When Captain Marvel opened on 8 March 2019 it was kind of a big deal. After a decade of dragging their feet, Marvel Studios was finally putting the solo spotlight on one of their female superheroes. Brie Larson was bringing Earth’s mightiest hero – Carol Danvers/Captain Marvel – to life! This film would also mark the entrance of the Skrulls into the Marvel Cinematic Universe. The Skrulls, a shapeshifting alien race, have plagued the (comic) Marvel Universe since the ‘60s. As happened with Black Panther/Avengers: Infinity War the year before, it was a shame Avengers: Endgame came out so soon after Captain Marvel. Attention from this brilliant film was quickly redirected first to speculation about, then reaction to, and finally analysis of Avengers: Endgame. But there is so much in Captain Marvel that warrants a closer look, one point in particular being the Skrulls themselves. Continue reading

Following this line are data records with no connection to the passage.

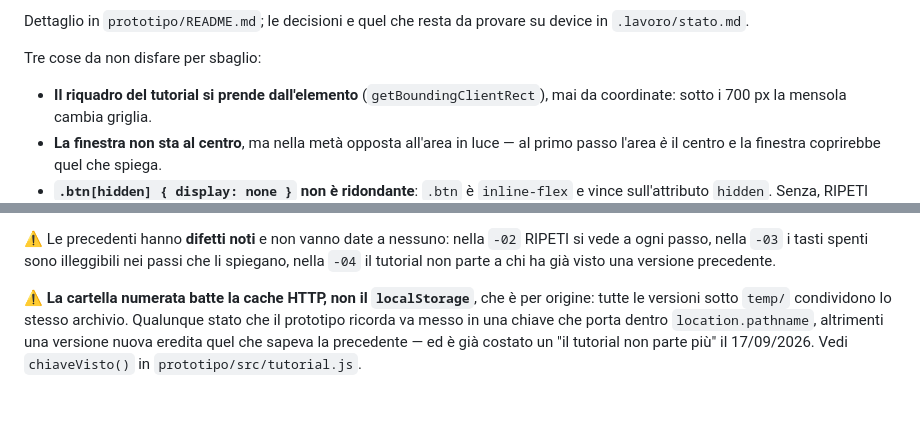
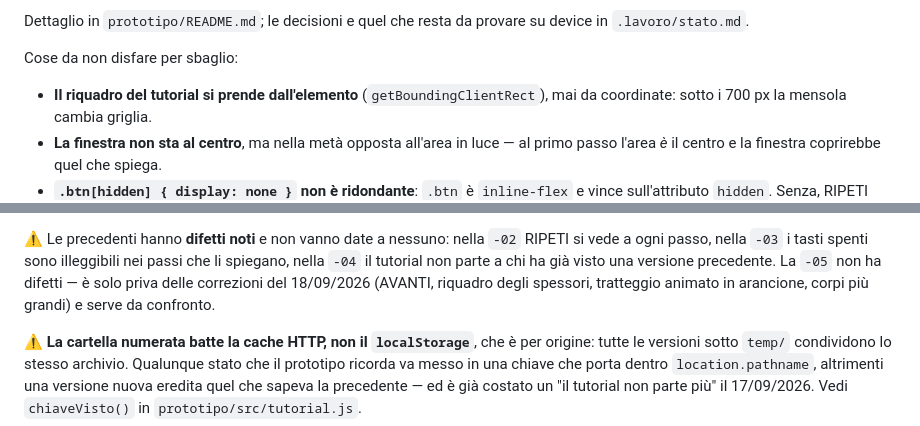
Before and after one commit to issimissimo/frrm-drawing-plugin, a Markdown page: CLAUDE.md, 2 parts joined by grey strips. GitHub-like rendering; blank space fills up the shorter version.

```diff
--- a/CLAUDE.md
+++ b/CLAUDE.md
@@ -68,7 +68,7 @@ I valori in vigore sono **21 / 27 / 50** (`WIDTHS` in `palette.js`), raddoppiati
 
 Dettaglio in `prototipo/README.md`; le decisioni e quel che resta da provare su device in `.lavoro/stato.md`.
 
-Tre cose da non disfare per sbaglio:
+Cose da non disfare per sbaglio:
 
 - **Il riquadro del tutorial si prende dall'elemento** (`getBoundingClientRect`), mai da coordinate: sotto i 700 px la mensola cambia griglia.
 - **La finestra non sta al centro**, ma nella metà opposta all'area in luce — al primo passo l'area *è* il centro e la finestra coprirebbe quel che spiega.
@@ -137,5 +137,5 @@ Chi trovasse la discrepanza **non la "corregga" rimettendo `frrm` sull'FTP**: il
 
-⚠️ Le precedenti hanno **difetti noti** e non vanno date a nessuno: nella `-02` RIPETI si vede a ogni passo, nella `-03` i tasti spenti sono illeggibili nei passi che li spiegano, nella `-04` il tutorial non parte a chi ha già visto una versione precedente.
+⚠️ Le precedenti hanno **difetti noti** e non vanno date a nessuno: nella `-02` RIPETI si vede a ogni passo, nella `-03` i tasti spenti sono illeggibili nei passi che li spiegano, nella `-04` il tutorial non parte a chi ha già visto una versione precedente. La `-05` non ha difetti — è solo priva delle correzioni del 18/09/2026 (AVANTI, riquadro degli spessori, tratteggio animato in arancione, corpi più grandi) e serve da confronto.
 
 ⚠️ **La cartella numerata batte la cache HTTP, non il `localStorage`**, che è per origine: tutte le versioni sotto `temp/` condividono lo stesso archivio. Qualunque stato che il prototipo ricorda va messo in una chiave che porta dentro `location.pathname`, altrimenti una versione nuova eredita quel che sapeva la precedente — ed è già costato un "il tutorial non parte più" il 17/09/2026. Vedi `chiaveVisto()` in `prototipo/src/tutorial.js`.
 
```
Also changed, not shown: other parts of CLAUDE.md (+1 -1 lines), .lavoro/stato.md (+2 -2 lines).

Chelsea Cain’s Man-Eaters: Vol. 1
I loved Chelsea Cain’ Mockingbird. It was a comic as fun as it was intelligent and laugh-out-loud funny, easily one of the best Marvel was publishing…until they prematurely cancelled it. So you can imagine my elation when I realized Chelsea Cain was back together with her entire Mockingbird team to do another comic! This time she’s writing for Image Comics and the result is the darkly satirical horror/comedy comic Man-Eaters. It’s narrative is richly symbolic and deeply mythological all while delivering a unflinching assault on patriarchal oppression. It’s funny and creepy and has this fascinating slow building mystery. If you’d like to know more (and who wouldn’t?!?) then you can click here to read the piece I wrote exploring it for Reads & Reels! I would be super happy if you clicked and read because I dig the piece, love the comic, and am happy to be featured on Reads & Reels :). So, um, what are you waiting for? Click away! Continue reading
Ten Surprises I Found When I FINALLY Read Marvel’s Civil War

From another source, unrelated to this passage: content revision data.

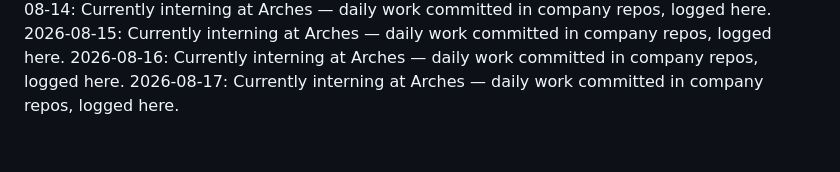
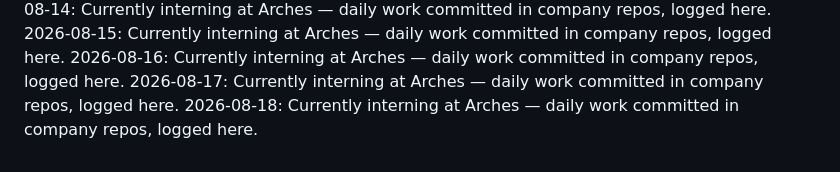
Before and after one commit to laraaskovic/geometric_3D_Interactive_Animation, a Markdown page: daily-log.md, the part around the change. GitHub-like rendering.

Commit message:
Daily log: 2026-08-18 — interning at Arches

```diff
--- a/daily-log.md
+++ b/daily-log.md
@@ -46,3 +46,4 @@
 2026-08-15: Currently interning at Arches — daily work committed in company repos, logged here.
 2026-08-16: Currently interning at Arches — daily work committed in company repos, logged here.
 2026-08-17: Currently interning at Arches — daily work committed in company repos, logged here.
+2026-08-18: Currently interning at Arches — daily work committed in company repos, logged here.
```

That’s right world, I finally did it! I FINALLY read Marvel’s “Civil War.” It only took me twelve years to do it :). This was, arguably, the biggest thing to happen to comic books during my seventeen year break in reading them. It was a company-wide crossover unlike anything Marvel had attempted before. It was a story working perfectly in-universe while also serving as one of the defining allegories of the times. Parts of it worked as comic books do when they are operating at their highest level. It was a shining example of a modern myth. Naturally, I’ve always been intrigued by it and it was certainly impossible (well impossible if you’re interested in comic books) to not have heard all about it. So it’s been a treat, as I’ve spent the last few months reading this modern epic, to find a few things which legitimately surprised me. Continue reading
What is #Comicsgate? Small Minds with Big Mouths

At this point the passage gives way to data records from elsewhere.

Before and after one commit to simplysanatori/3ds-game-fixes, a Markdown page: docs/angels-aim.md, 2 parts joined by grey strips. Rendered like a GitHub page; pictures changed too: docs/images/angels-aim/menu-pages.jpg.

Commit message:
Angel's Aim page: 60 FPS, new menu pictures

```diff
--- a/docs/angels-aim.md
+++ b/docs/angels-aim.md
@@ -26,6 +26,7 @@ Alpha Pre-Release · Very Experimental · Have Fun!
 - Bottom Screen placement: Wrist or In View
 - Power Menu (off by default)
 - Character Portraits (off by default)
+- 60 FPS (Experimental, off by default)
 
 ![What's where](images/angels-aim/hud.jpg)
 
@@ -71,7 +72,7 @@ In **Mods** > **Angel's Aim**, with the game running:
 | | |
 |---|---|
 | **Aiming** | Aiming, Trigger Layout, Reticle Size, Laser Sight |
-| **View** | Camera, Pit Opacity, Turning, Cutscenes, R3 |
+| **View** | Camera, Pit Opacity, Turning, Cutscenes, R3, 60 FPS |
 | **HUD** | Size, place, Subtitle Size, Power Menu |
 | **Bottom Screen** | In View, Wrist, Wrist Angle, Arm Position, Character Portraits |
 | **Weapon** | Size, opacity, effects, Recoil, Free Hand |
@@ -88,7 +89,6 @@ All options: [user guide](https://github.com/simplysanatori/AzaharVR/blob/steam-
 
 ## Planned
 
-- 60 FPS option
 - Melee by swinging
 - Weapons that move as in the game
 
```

I’ve intentionally avoided writing about “#Comicsgate” until now. Honestly, I felt it didn’t deserve any more attention than it already had. It’s a movement of intolerance fueled by a small (compared to comic fandom as a whole) group of angry, close-minded individuals. They are very loud about their displeasure with the modern comic industry in an attempt to a) appear larger and more influential than they really are and b) garner more attention for their rantings. As such, I haven’t written about it. Why give this little, prattling monster what it wants? However, as someone who writes about his love of comic books while often showcasing my appreciation for the social justice lessons the better ones teach us, I figured it was time to finally talk about it. As it’s sadly not going anywhere (yet) I’d also like to offer my two cents on how we can counter things like this in the comic fan community. Continue reading